## [Data under study]
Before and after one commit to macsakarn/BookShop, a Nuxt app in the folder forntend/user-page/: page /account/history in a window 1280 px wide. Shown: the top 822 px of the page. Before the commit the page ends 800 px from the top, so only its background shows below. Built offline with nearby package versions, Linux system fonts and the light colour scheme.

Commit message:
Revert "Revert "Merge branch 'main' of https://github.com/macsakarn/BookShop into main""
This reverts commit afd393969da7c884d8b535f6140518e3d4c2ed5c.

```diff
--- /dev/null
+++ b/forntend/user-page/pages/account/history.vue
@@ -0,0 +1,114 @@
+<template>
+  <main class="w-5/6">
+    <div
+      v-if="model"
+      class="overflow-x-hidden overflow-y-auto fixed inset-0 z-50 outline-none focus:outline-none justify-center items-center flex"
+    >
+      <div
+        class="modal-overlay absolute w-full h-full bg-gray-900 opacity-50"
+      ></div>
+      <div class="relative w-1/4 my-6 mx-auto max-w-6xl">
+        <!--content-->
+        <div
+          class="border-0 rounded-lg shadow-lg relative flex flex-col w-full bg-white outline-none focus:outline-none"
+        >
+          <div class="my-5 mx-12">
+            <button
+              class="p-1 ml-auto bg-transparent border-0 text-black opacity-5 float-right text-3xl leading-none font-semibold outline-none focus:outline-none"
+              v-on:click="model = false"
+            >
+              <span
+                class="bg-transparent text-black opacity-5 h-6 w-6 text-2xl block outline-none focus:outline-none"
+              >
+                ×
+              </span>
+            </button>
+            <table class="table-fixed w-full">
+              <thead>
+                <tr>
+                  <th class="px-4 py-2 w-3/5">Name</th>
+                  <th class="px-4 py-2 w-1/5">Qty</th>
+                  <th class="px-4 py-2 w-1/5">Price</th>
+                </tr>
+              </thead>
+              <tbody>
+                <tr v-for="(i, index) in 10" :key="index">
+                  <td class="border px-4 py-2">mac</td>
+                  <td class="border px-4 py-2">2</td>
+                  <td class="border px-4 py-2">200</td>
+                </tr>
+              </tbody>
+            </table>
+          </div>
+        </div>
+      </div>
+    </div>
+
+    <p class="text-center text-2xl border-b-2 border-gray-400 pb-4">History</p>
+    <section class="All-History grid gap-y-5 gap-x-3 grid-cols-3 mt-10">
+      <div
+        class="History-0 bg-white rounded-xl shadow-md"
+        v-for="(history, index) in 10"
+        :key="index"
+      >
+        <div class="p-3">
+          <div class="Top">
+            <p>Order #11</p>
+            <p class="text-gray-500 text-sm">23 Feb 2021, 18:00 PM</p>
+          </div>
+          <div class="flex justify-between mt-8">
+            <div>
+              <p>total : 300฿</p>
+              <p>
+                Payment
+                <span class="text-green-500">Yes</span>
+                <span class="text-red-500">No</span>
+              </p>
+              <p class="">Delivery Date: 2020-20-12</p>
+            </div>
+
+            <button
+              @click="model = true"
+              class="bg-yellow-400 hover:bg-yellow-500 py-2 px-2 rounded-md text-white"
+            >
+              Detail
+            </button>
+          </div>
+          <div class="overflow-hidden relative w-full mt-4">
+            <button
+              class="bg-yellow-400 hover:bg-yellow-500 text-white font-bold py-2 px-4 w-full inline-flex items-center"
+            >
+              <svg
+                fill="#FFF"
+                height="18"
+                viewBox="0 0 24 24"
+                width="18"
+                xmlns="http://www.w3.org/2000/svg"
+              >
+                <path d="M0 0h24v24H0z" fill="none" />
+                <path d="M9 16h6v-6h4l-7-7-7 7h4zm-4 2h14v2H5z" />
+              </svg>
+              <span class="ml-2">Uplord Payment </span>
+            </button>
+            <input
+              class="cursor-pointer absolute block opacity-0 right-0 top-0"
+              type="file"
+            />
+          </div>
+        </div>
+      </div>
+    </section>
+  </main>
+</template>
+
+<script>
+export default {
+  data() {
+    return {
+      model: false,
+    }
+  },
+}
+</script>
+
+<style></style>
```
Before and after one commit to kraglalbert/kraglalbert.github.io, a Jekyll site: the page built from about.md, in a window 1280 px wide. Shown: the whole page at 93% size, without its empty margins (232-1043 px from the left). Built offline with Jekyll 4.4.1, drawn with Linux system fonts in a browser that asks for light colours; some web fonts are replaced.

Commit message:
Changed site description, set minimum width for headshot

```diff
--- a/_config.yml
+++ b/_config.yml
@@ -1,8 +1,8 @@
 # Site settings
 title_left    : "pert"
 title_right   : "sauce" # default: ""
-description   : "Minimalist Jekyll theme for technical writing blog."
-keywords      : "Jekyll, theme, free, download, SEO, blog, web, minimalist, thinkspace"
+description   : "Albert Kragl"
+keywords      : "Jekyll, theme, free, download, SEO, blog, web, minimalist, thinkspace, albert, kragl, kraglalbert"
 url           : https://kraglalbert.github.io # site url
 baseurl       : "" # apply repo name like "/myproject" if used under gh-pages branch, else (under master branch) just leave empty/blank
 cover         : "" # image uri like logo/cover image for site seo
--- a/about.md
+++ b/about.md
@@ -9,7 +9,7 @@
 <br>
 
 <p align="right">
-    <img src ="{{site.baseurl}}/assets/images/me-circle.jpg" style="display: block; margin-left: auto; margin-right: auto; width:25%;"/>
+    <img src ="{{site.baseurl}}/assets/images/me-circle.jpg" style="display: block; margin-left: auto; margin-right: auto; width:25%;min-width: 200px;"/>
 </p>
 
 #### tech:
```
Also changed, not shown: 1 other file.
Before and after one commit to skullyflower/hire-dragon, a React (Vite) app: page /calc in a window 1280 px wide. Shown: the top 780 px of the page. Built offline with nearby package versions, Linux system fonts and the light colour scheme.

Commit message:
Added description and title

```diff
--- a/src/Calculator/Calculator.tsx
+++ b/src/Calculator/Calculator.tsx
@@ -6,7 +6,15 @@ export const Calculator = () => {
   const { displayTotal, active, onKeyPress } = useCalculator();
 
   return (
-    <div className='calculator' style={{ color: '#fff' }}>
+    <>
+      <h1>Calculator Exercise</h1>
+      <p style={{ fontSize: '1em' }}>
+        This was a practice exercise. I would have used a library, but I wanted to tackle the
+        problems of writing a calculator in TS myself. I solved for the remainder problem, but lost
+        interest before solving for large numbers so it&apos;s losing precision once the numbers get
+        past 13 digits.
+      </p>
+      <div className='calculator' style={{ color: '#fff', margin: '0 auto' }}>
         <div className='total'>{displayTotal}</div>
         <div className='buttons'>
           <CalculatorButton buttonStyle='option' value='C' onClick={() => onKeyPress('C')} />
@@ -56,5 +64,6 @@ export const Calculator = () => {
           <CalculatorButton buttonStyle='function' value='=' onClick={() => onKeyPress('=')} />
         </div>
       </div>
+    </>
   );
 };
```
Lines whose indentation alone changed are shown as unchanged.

## [Work required]
Reply with one number, the count of lines in the data that contain "description".

## [Response]
4